February 6, 2023

Could venture builders be the key to building successful startups in a downturn?

The expertise, strategic alliance and resources of venture builders isn’t just guiding startups through an economic storm — it’s growing them in it


4 min read

Sponsored by

Integrated Management Systems (IMS)
Anastasios Papadopoulos, CEO and founder of IMS Digital Ventures

World Bank president, David Malpass, recently warned of a “long-lasting slowdown”. For startups, it’s a tough context to thrive in. Prices are rising, public spending has dipped and layoffs are rife. 

More than ever, the people backing startups have a responsibility to the organisation and its people. But while traditional investors are generally trying to push entrepreneurs to show a clear path to profitability, they may not have the resources or bandwidth to help steer them through the choppy waters.

Venture builders (or startup studios), however, are emerging as a much needed life line for startups. These investors are businesses that use their own internal resources and networks to nurture startups’ growth. They were popular before the downturn too — playing an important role in the innovation of names like Medium and Venmo.


Now, venture builders aren’t just a welcome alternative funding route, they have the potential to carve more resilient startups permanently. Here’s how.

Deep expertise keeps ventures afloat

Specific industry and tech knowledge is a valuable currency for founders in the current downturn — and venture builders have a wealth of it. 

So many innovative digital initiatives or tech projects fail not because the idea was flawed, but because the tech build was fallible

For example, venture builder IMS Digital Ventures’ team specialises in deeptech, particularly AI, blockchain, and SaaS in the B2B space. IMS engineers can help startups to ensure that the infrastructure they architect now is scalable in the future.

“So many innovative digital initiatives or tech projects fail not because the idea was flawed, but because the tech build was fallible,” says IMS founder and CEO, Anastasios Papadopoulos. “We mitigate that risk for tech startups, allowing us to create incredible products that are truly game-changing, whatever the market conditions.”

The scope of venture builders’ knowledge means they’re familiar with product ideas, business models and optimised go-to-market strategies — and can finetune these processes for startups. Traditional investors, on the other hand, may be more siloed in their experience, knowing only one business area particularly well. 

For Murray Holdgate, CEO of WhiskyGenius, an NFT marketplace and company in IMS Digital Ventures’ portfolio, working with a venture builder means “partnering with someone who has expertise that you can leverage across multiple competencies without having to hire a full time team”.  

A strategic alliance shapes a longer trajectory

Whereas traditional VCs can contribute their dollars and dash off (if they want to), venture builders have a vested interest in startups and their community. 

Papadopoulos says VCs often maximise their odds of success by investing in as many businesses as possible, while venture builders prefer selective strategic alliances. “By having skin in the game we can actively influence the future success of the company,” he says.
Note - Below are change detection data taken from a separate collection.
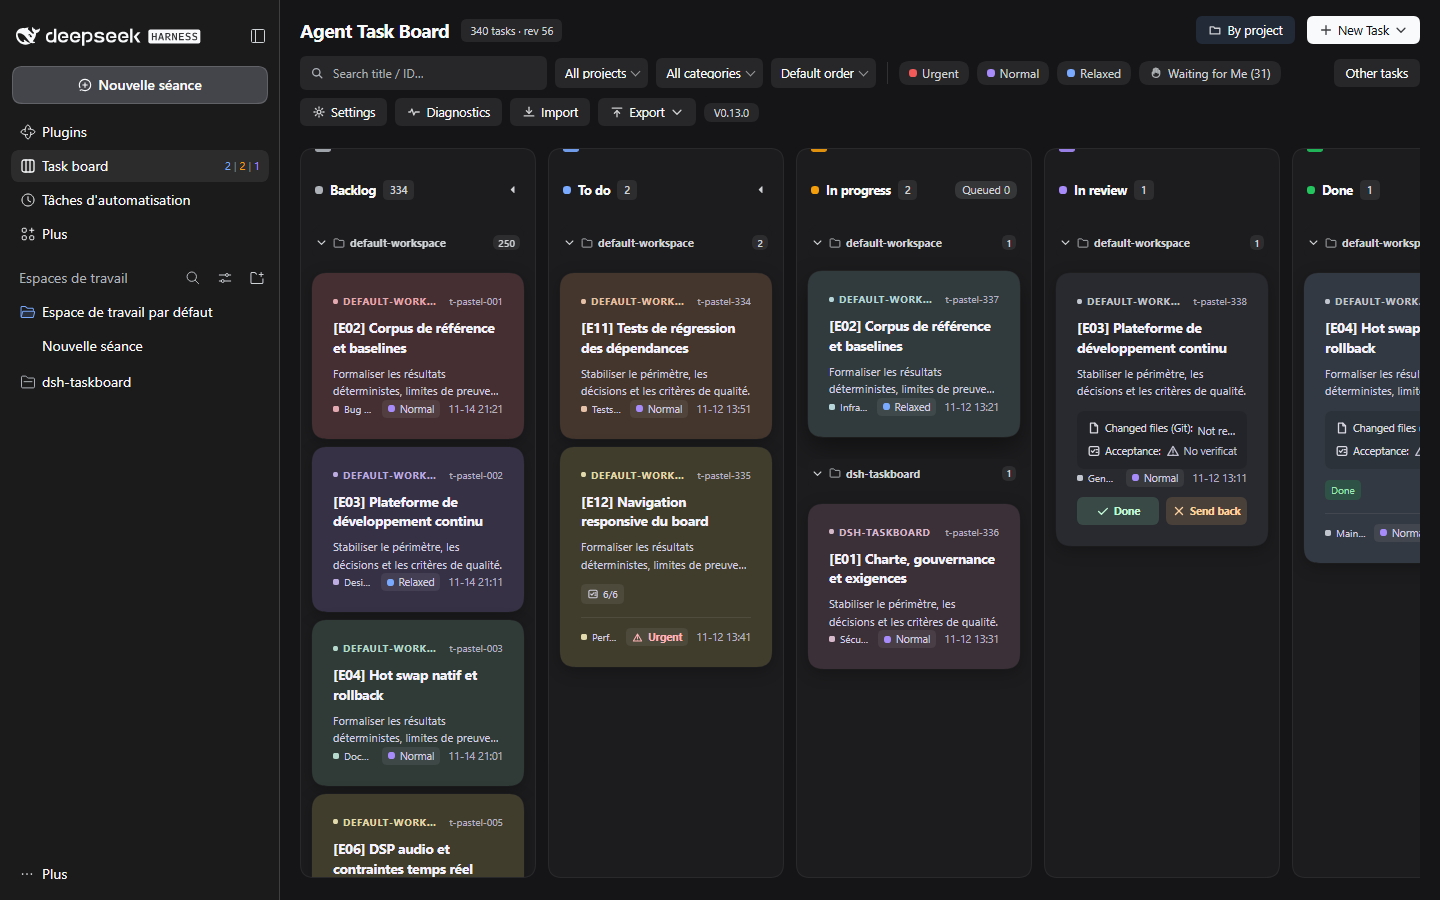
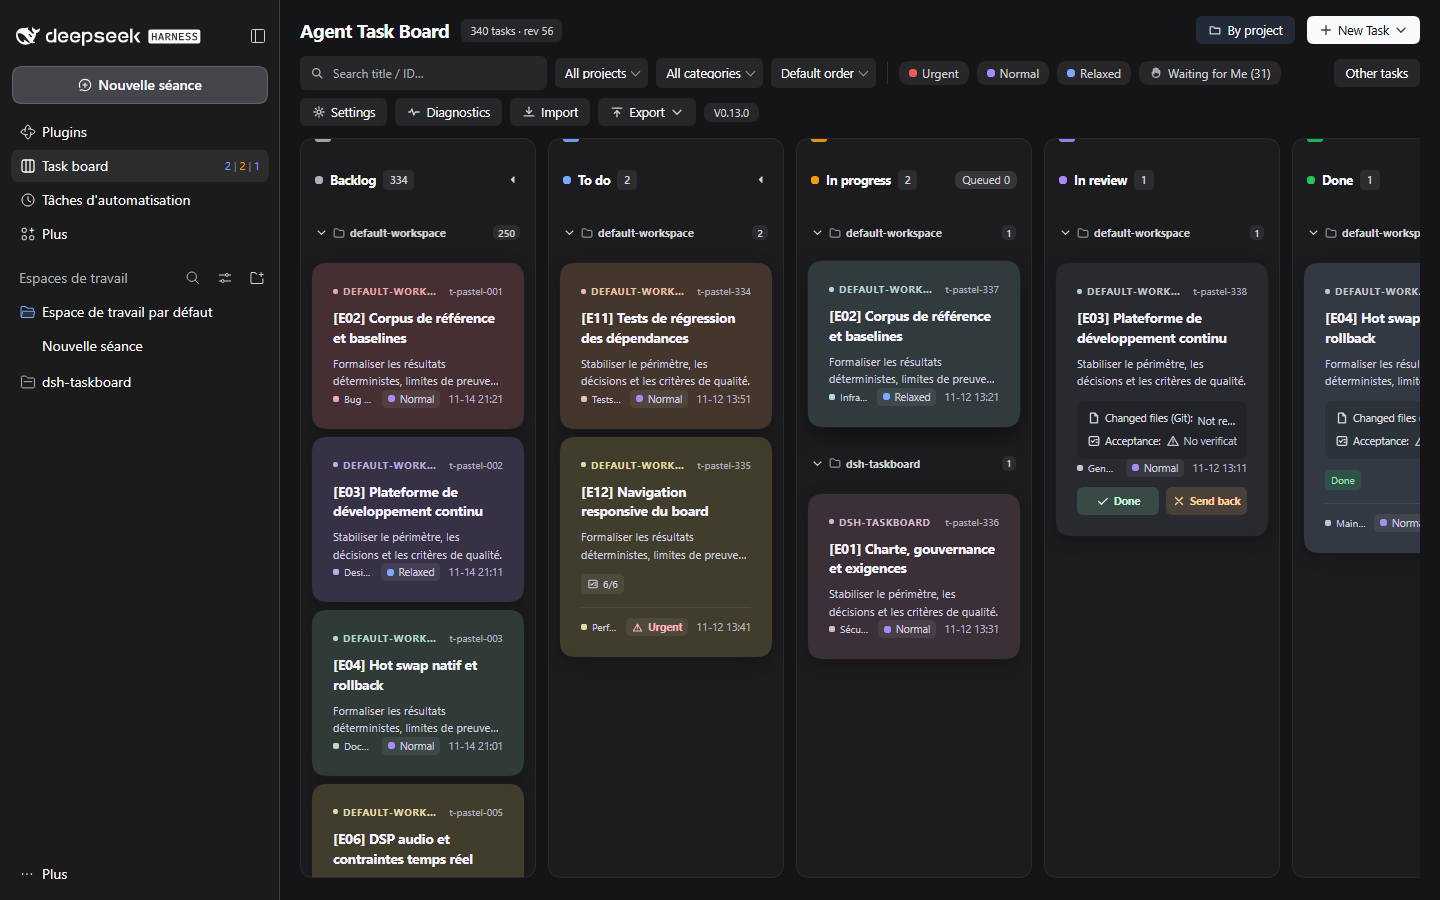
fix(ui): hide the focus-mode header on desktop and lock it with a check
The status rail and its swipe cue live in a wrapper inside the board body. That
wrapper was a `display:flex` box on every viewport, so it contributed an empty
row plus the body gap above the five columns. It is now `display:none` above
760px and only becomes flex inside the two focus media blocks, which keeps the
desktop body byte-identical to before this branch.

The real-host capture asserts both states (`desktop hides the focus-mode header
entirely`, `portrait shows the focus-mode header`) and the evidence was
regenerated: 58/58 checks, 13 screenshots.

diff --git a/src/client/styles.ts b/src/client/styles.ts
@@ -211,7 +211,9 @@ body[data-dsh-sidebar-collapsed] .dsh-atb-panel-root .dsh-atb-toolbar { padding-
 /* The two clusters are transparent wrappers on desktop: their children stay
    direct flex items of the toolbar (no layout change at all). */
 .dsh-atb-toolbar-filters, .dsh-atb-toolbar-actions { display: contents; }
-.dsh-atb-mobilehead { display: flex; align-items: center; gap: 8px; min-width: 0; }
+/* The focus-mode header (status tab rail + swipe cue) is a zero-cost box on
+   desktop: hidden entirely, so the board body keeps its exact previous layout. */
+.dsh-atb-mobilehead { display: none; align-items: center; gap: 8px; min-width: 0; }
 /* Narrow-viewport column navigation: hidden until the five columns stop fitting. */
 .dsh-atb-mobilebar { display: none; gap: 6px; flex: 1; min-width: 0; overflow-x: auto; scrollbar-width: none; }
 .dsh-atb-mobilebar::-webkit-scrollbar { display: none; }
@@ -2008,7 +2010,7 @@ button.dsh-atb-chip2.dsh-atb-chip-btn:hover, .dsh-atb-cron-preset:hover, .dsh-at
   .dsh-atb-searchfield { display: none; }
   .dsh-atb-board[data-atb-search="true"] .dsh-atb-searchfield { display: inline-flex; flex: 1 1 100%; min-width: 0; max-width: none; }
 
-  .dsh-atb-mobilehead { gap: 6px; }
+  .dsh-atb-mobilehead { display: flex; gap: 6px; }
   .dsh-atb-mobilebar {
     display: flex; gap: 7px; scroll-snap-type: x proximity;
     overscroll-behavior-x: contain; padding-bottom: 2px;
@@ -2091,7 +2093,7 @@ button.dsh-atb-chip2.dsh-atb-chip-btn:hover, .dsh-atb-cron-preset:hover, .dsh-at
   .dsh-atb-searchfield { display: none; }
   .dsh-atb-board[data-atb-search="true"] .dsh-atb-searchfield { display: inline-flex; flex: 1 1 220px; min-width: 0; max-width: none; height: 30px; }
 
-  .dsh-atb-mobilehead { gap: 7px; }
+  .dsh-atb-mobilehead { display: flex; gap: 7px; }
   .dsh-atb-mobilebar { display: flex; gap: 5px; scroll-snap-type: x proximity; overscroll-behavior-x: contain; }
   .dsh-atb-mobilebar-btn { height: 30px; padding: 0 9px; gap: 5px; font-size: 11px; border-radius: 9px; }
   .dsh-atb-mobilebar-count { font-size: 10px; padding: 1px 5px; }

diff --git a/docs/design/mobile-swipe/visual-report.md b/docs/design/mobile-swipe/visual-report.md
@@ -1,7 +1,7 @@
 # Mobile focus mode — real-host validation
 
 - Label: `feat/mobile-focus-swipe-v2`
-- Generated: 2026-11-14T20:37:47.378Z
+- Generated: 2026-11-14T20:40:29.691Z
 - Host: http://127.0.0.1:64941 (isolated DSH home, production client bundle from this working tree)
 - Browser: C:\Program Files\BraveSoftware\Brave-Browser\Application\brave.exe
 
@@ -28,13 +28,14 @@ Screenshots: `docs/design/mobile-swipe/captures/`.
 
 ## Checks
 
-Total: 56 — passed: 56 — failed: 0
+Total: 58 — passed: 58 — failed: 0
 
 - ✅ **desktop keeps five side-by-side columns** — {"focus":"none","columns":5,"widths":[236,236,236,236,236]}
 - ✅ **desktop columns are narrower than the rail (no carousel)** — [236,236,236,236,236]
 - ✅ **desktop keeps HTML5 drag on cards** — true
 - ✅ **desktop has no floating create button** — null
 - ✅ **desktop shows the inline filter cluster** — contents
+- ✅ **desktop hides the focus-mode header entirely** — none
 - ✅ **desktop has no page-level horizontal overflow** — overflow=0px
 - ✅ **desktop colour modes still colour cards by category** — 12 distinct surfaces over 340 cards
 - ✅ **host shell leaves the board reachable (no overlay)** — {"reachable":true,"hit":"DIV.dsh-atb-card"}
@@ -46,11 +47,12 @@ Total: 56 — passed: 56 — failed: 0
 - ✅ **portrait opens on the "To do" page** — {"active":"todo","counter":"2/5"}
 - ✅ **portrait compacts the toolbar into icon buttons** — {"actions":"flex","filters":"none","toolbarActions":"none"}
 - ✅ **portrait hides the search field until asked** — none
+- ✅ **portrait shows the focus-mode header** — flex
 - ✅ **portrait shows the swipe cue and page counter** — {"cue":"flex","counter":"2/5"}
 - ✅ **portrait offers a thumb-reachable create button** — {"display":"grid","rect":{"x":320,"y":774,"width":54,"height":54}}
 - ✅ **portrait never scrolls the page horizontally** — overflow=0px
 - ✅ **portrait cards keep the pastel surface** — 12 distinct surfaces
-- ✅ **portrait card title stays readable (WCAG AA)** — contrast=10.52
+- ✅ **portrait card title stays readable (WCAG AA)** — contrast=10.46
 - ✅ **tab click scrolls the rail to that page** — {"scrollLeft":1110,"expected":1110}
 - ✅ **tab click selects the tab** — {"active":"in_review","counter":"4/5"}
 - ✅ **the carousel moves by whole pages** — {"mechanism":"scrollBy (settled-swipe position)","movedBy":370,"pageWidth":370,"attempts":[{"mechanism":"scrollBy","direction":1,"before":370,"after":740}]}
@@ -74,8 +76,8 @@ Total: 56 — passed: 56 — failed: 0
 - ✅ **create button opens the task sheet with the templates** — {"sheet":true,"templates":6,"labels":["Blank task","New feature","Bug fix","Release check"]}
 - ✅ **host light theme applied without a plugin override** — {"dark":false,"scheme":"light"}
 - ✅ **portrait light theme keeps the carousel** — {"focus":"portrait","widths":[370,370,370,370,370]}
-- ✅ **portrait light theme paints light card surfaces** — luminance=0.688
-- ✅ **portrait light theme keeps the title readable (WCAG AA)** — contrast=10.45
+- ✅ **portrait light theme paints light card surfaces** — luminance=0.681
+- ✅ **portrait light theme keeps the title readable (WCAG AA)** — contrast=10.28
 - ✅ **landscape switches to the two-up carousel** — landscape
 - ✅ **landscape shows two columns per page** — {"widths":[380,380,380,380,380],"expected":379.5}
 - ✅ **landscape rail snaps horizontally** — {"clientWidth":768,"scrollWidth":1934,"scrollLeft":389,"snapType":"x mandatory","overscrollX":"contain","touchAction":"auto"}

diff --git a/docs/design/MOBILE-FOCUS-SWIPE-IMPLEMENTATION.md b/docs/design/MOBILE-FOCUS-SWIPE-IMPLEMENTATION.md
@@ -137,7 +137,7 @@ an **isolated** DSH home, links this working tree, seeds 340 categorised tasks
 and drives the production bundle in Chromium. `scripts/qa/mobile-swipe-capture.mjs`
 writes `metrics-mobile.json` + `visual-report-mobile.md` and 13 screenshots.
 
-Result: **56/56 checks passed** (see `docs/design/mobile-swipe/visual-report.md`).
+Result: **58/58 checks passed** (see `docs/design/mobile-swipe/visual-report.md`).
 Highlights:
 
 * desktop 1440×900: five columns (236 px each), drag enabled, no FAB, filter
For Holdgate, this alliance approach is one of the reasons he chose to work with a venture builder. “I knew that IMS maintained high standards around tech and marketing, and that they were emotionally invested in WhiskyGenius,” he says. 
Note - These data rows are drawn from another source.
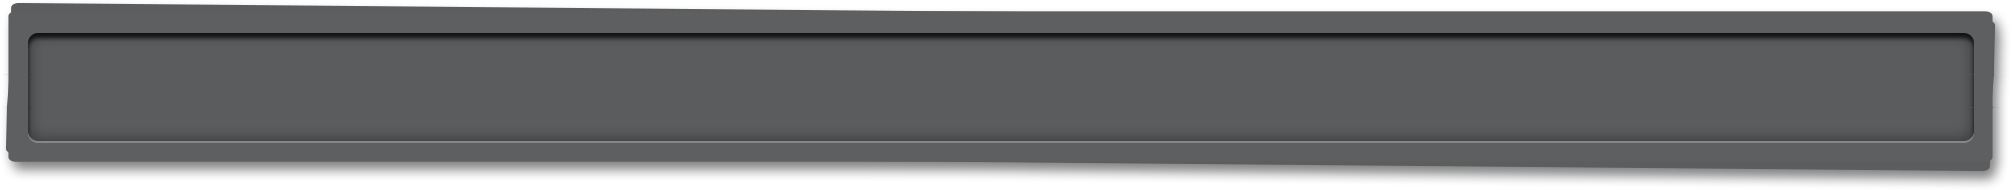
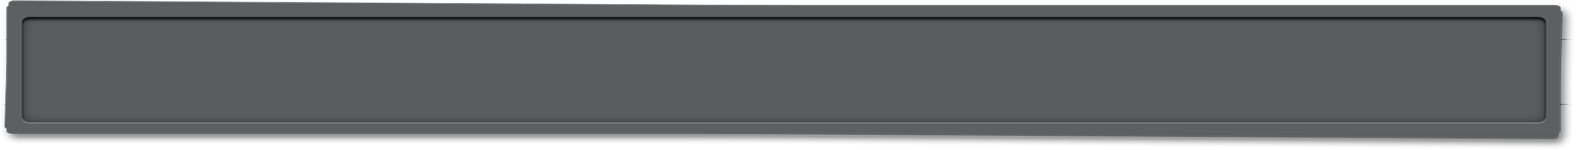
Remove title, change layout and use better defaults

Changed region(s): [[0.0, 0.0, 0.9949, 0.2133], [0.0, 0.8, 0.9949, 0.96], [0.0, 0.72, 0.9949, 0.7733]]

diff --git a/main.js b/main.js
@@ -35,16 +35,16 @@ define(['pie', 'piepiece', 'movingpiepiece', 'piesource', 'piehole', 'piesplitte
                   clc.addChild(background);
                   this.addChild(clc,0);
 
-                  this.prefill = false;
+                  this.prefill = true;
 
-                  this.questionDividend = 3;
-                  this.questionDivisor = 4;
+                  this.questionDividend = 1;
+                  this.questionDivisor = 2;
 
                   this.dividend = this.prefill ? this.questionDividend : 0;
                   this.divisor = this.prefill ? this.questionDivisor : 0;
                   this.splitted;
-                  this.pieSourceNodePosition = cc.p(130, 320);
-                  this.pieHoleNodePosition = cc.p(130, 60);
+                  this.pieSourceNodePosition = cc.p(130, 390);
+                  this.pieHoleNodePosition = cc.p(130, 110);
 
                   this.movingPiePiece = null;
                   this.selectedPie = null;
@@ -52,12 +52,12 @@ define(['pie', 'piepiece', 'movingpiepiece', 'piesource', 'piehole', 'piesplitte
                   var dragOnTabs = new cc.Sprite();
                   this.dragOnTabs = dragOnTabs;
                   dragOnTabs.initWithFile(window.bl.getResource('drag_tabs'));
-                  dragOnTabs.setPosition(dragOnTabs.getContentSize().width/2, 450);
+                  dragOnTabs.setPosition(dragOnTabs.getContentSize().width/2, 550);
                   this.addChild(dragOnTabs);
 
                   var questionBox = new cc.Sprite();
                   questionBox.initWithFile(window.bl.getResource('question_tray'));
-                  questionBox.setPosition(size.width/2, 610);
+                  questionBox.setPosition(size.width/2, 710);
                   this.addChild(questionBox);
 
                   this.questionLabel = new cc.LabelTTF.create(this.questionDividend + " divided by " + this.questionDivisor, "mikadoBold", 40);
@@ -66,7 +66,7 @@ define(['pie', 'piepiece', 'movingpiepiece', 'piesource', 'piehole', 'piesplitte
 
                   var menuBackground = new cc.Sprite();
                   menuBackground.initWithFile(window.bl.getResource('button_tabs'));
-                  menuBackground.setPosition(size.width - menuBackground.getContentSize().width/2, 450);
+                  menuBackground.setPosition(size.width - menuBackground.getContentSize().width/2, 550);
                   this.addChild(menuBackground);
 
                   var resetUnpressedTexture = window.bl.getResource('reset_button');
@@ -193,7 +193,7 @@ define(['pie', 'piepiece', 'movingpiepiece', 'piesource', 'piehole', 'piesplitte
                         rowsNode.addChild(pieRowNodes[i]);
                   };
 
-                  pieNode.setContentSize(cc.SizeMake(800, 230));
+                  pieNode.setContentSize(cc.SizeMake(800, 1000));
 
                   return [pieNode, pieArray];
             },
It’s difficult for startups to convince top talent to join their teams — especially before a capital raise

Ralph Chammah, CEO of Owl Gaze, a cybersecurity startup and another venture from IMS, agrees. 

“I knew that we could accelerate our path to success if we could find the right partner,” he says, adding how the strategic alliance opened doors when hiring. “It’s difficult for startups to convince top talent to join their teams — especially before a capital raise.”


Startups that form strategic alliances with venture builders can also attract further funding down the line, as investors can be reassured by venture builders’ track records and intimate mentoring.

Access to venture builders’ resources drives ROI

Startup decisions are extra critical in a downturn — the usual challenges are all amplified, as are the mistakes. Fortunately, venture builders have a unique ability to use their array of in-house resources to avoid costly mistakes and extra fees. 

For example, few startups can afford top-level chief technical officers or attract in-demand talent for technical roles — even less so in a downturn. A venture builder, though, can offer this expertise directly to founders.

Because we think like owners, we venture builders are able to deliver projects in a lean manner

In Owl Gaze’s case, IMS Digital Ventures guided the company in developing a product and establishing product-market fit with some landmark clients. The venture builder is now supporting Owl Gaze in penetrating new markets while growing the startup team.

“IMS Digital Ventures doesn’t just offer tech services, they also have a growth marketing team that has worked on creative projects for some of the world’s most recognised household names, and so assist our recruitment, accounting and sales processes,” says Chammah.

Papadopoulos explains that IMS isn’t trying to reinvent the wheel, but is leveraging existing technology where necessary and building atop of it to get startups to market faster. 

“Because we think like owners, we venture builders are able to deliver projects in a lean manner,” he says.  

But of course, it’s not all about costs. The downturn is a scary time for startups, and founders will inevitably look to their investors for as much help as possible. 

“Cash is great,” says Chammah. “But cash combined with mentorship, networks and resources is even better.”